Task brief | In the entries below, the word "class" appears on some lines. Copy each of those lines.

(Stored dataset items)
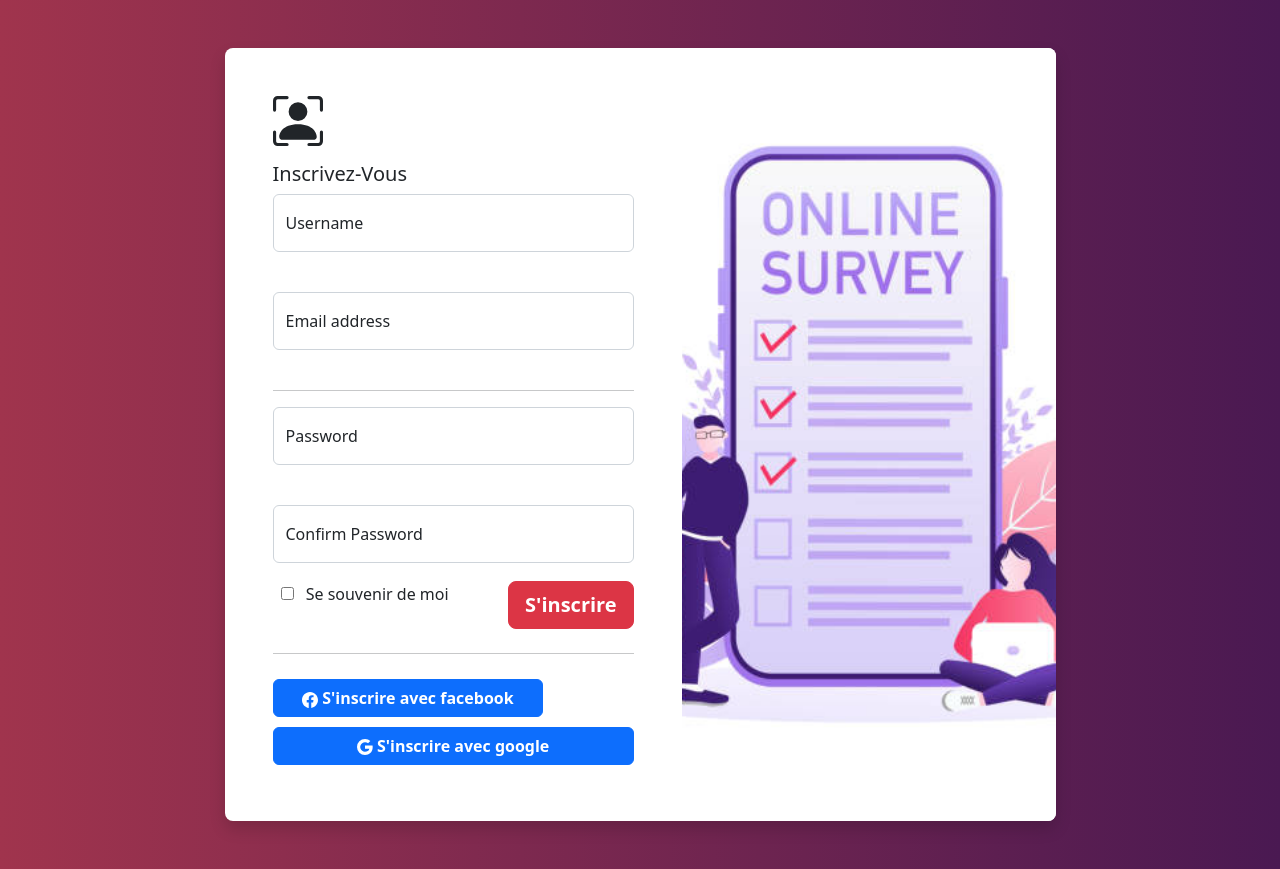
Repository: Djiamil/testsMoustaphaDER
Page: index.html
These files come from the project's save history. The page is drawn as it stood at one moment and after the next save; the edit follows.
The browser window is 1280 px wide. The pictures show the whole page.

Above is the page before, as saved 2022-12-09 01:00:10.

After the next save:
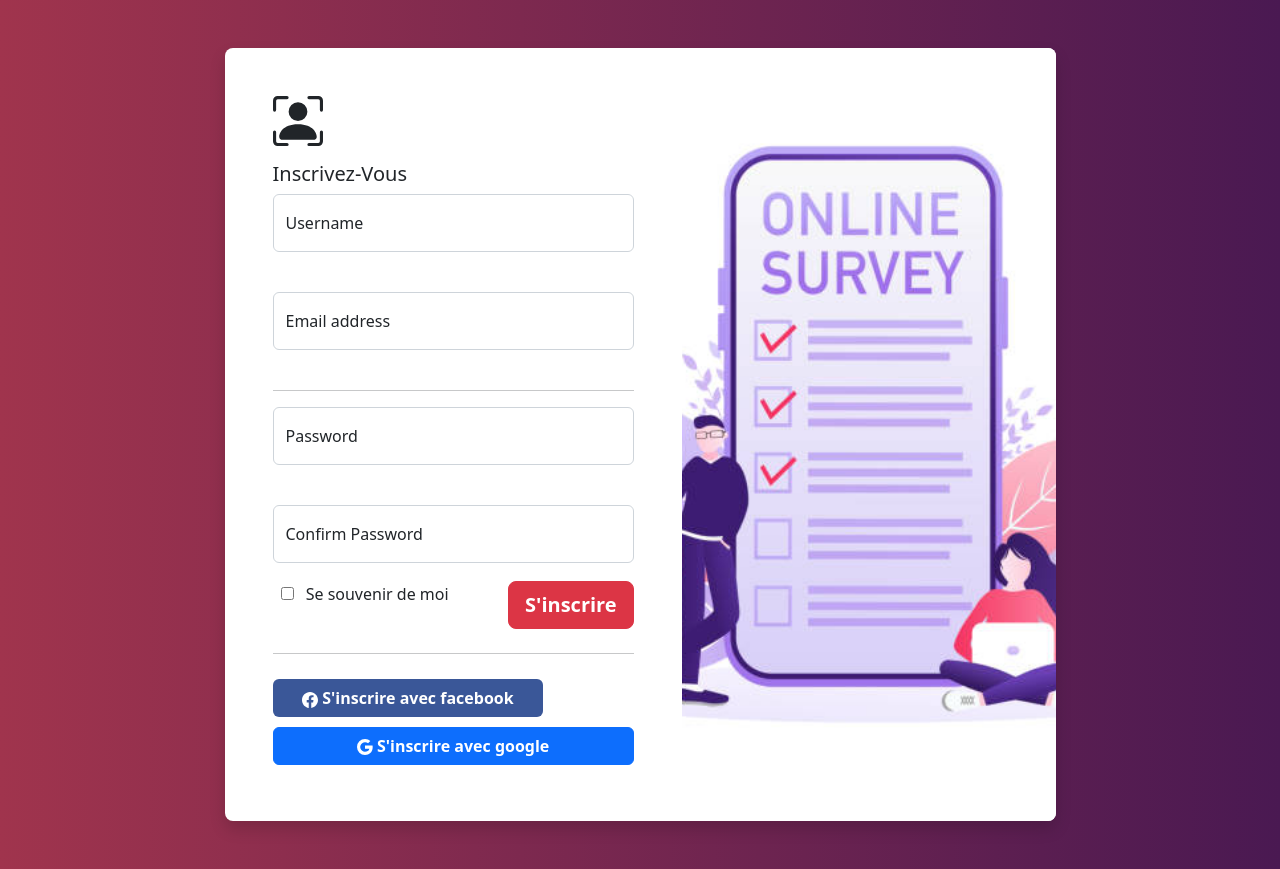
Saved 4 s later.
--- a/index.html
+++ b/index.html
@@ -59,7 +59,7 @@
                     <hr class="my-4">
                 </form>
                     <div class="d-grid mb-2 w-75">
-                        <button class="btn btn-primary fw-bold ">
+                        <button class="btn btn-facebook fw-bold ">
                             <svg xmlns="http://www.w3.org/2000/svg" width="16" height="16" fill="currentColor" class="bi bi-facebook" viewBox="0 0 16 16">
                                 <path d="M16 8.049c0-4.446-3.582-8.05-8-8.05C3.58 0-.002 3.603-.002 8.05c0 4.017 2.926 7.347 6.75 7.951v-5.625h-2.03V8.05H6.75V6.275c0-2.017 1.195-3.131 3.022-3.131.876 0 1.791.157 1.791.157v1.98h-1.009c-.993 0-1.303.621-1.303 1.258v1.51h2.218l-.354 2.326H9.25V16c3.824-.604 6.75-3.934 6.75-7.951z"/>
                             </svg>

Task result |
                     <hr class="my-4">
                     <div class="d-grid mb-2 w-75">
-                        <button class="btn btn-primary fw-bold ">
+                        <button class="btn btn-facebook fw-bold ">
                             <svg xmlns="http://www.w3.org/2000/svg" width="16" height="16" fill="currentColor" class="bi bi-facebook" viewBox="0 0 16 16">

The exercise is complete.